## To do:
State how many lines of the entries hold the string "shown", and output nothing but that count.
Top of Records to process
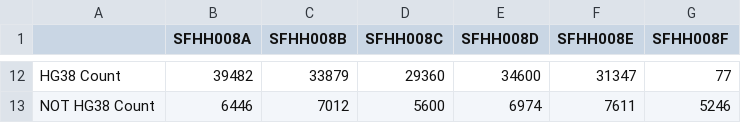
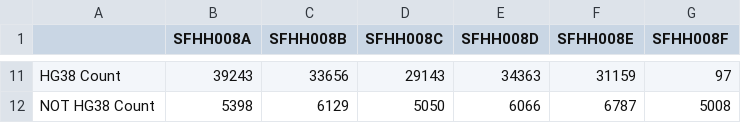
Before and after one commit to ucsffrancislab/genomics, a CSV file: data/20211001-EV/20211003-explore/report.csv, drawn as a sheet; only a part is shown, gaps mark what is left out; addresses are those after the commit; the diff covers the shown part only; the diff names each change by its address in the sheet, - before the commit and + after, or states it on an @@ line.

```diff
--- a/data/20211001-EV/20211003-explore/report.csv
+++ b/data/20211001-EV/20211003-explore/report.csv
-B11 (SFHH008A): 39482
+B11 (SFHH008A): 39243
-C11 (SFHH008B): 33879
+C11 (SFHH008B): 33656
-D11 (SFHH008C): 29360
+D11 (SFHH008C): 29143
-E11 (SFHH008D): 34600
+E11 (SFHH008D): 34363
-F11 (SFHH008E): 31347
+F11 (SFHH008E): 31159
-G11 (SFHH008F): 77
+G11 (SFHH008F): 97
-B12 (SFHH008A): 6446
+B12 (SFHH008A): 5398
-C12 (SFHH008B): 7012
+C12 (SFHH008B): 6129
-D12 (SFHH008C): 5600
+D12 (SFHH008C): 5050
-E12 (SFHH008D): 6974
+E12 (SFHH008D): 6066
-F12 (SFHH008E): 7611
+F12 (SFHH008E): 6787
-G12 (SFHH008F): 5246
+G12 (SFHH008F): 5008
```
Also changed, not shown: 1 removed row and 30 edited cells elsewhere in this file, 3 other files.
Bottom of Records to process
## Task result:
2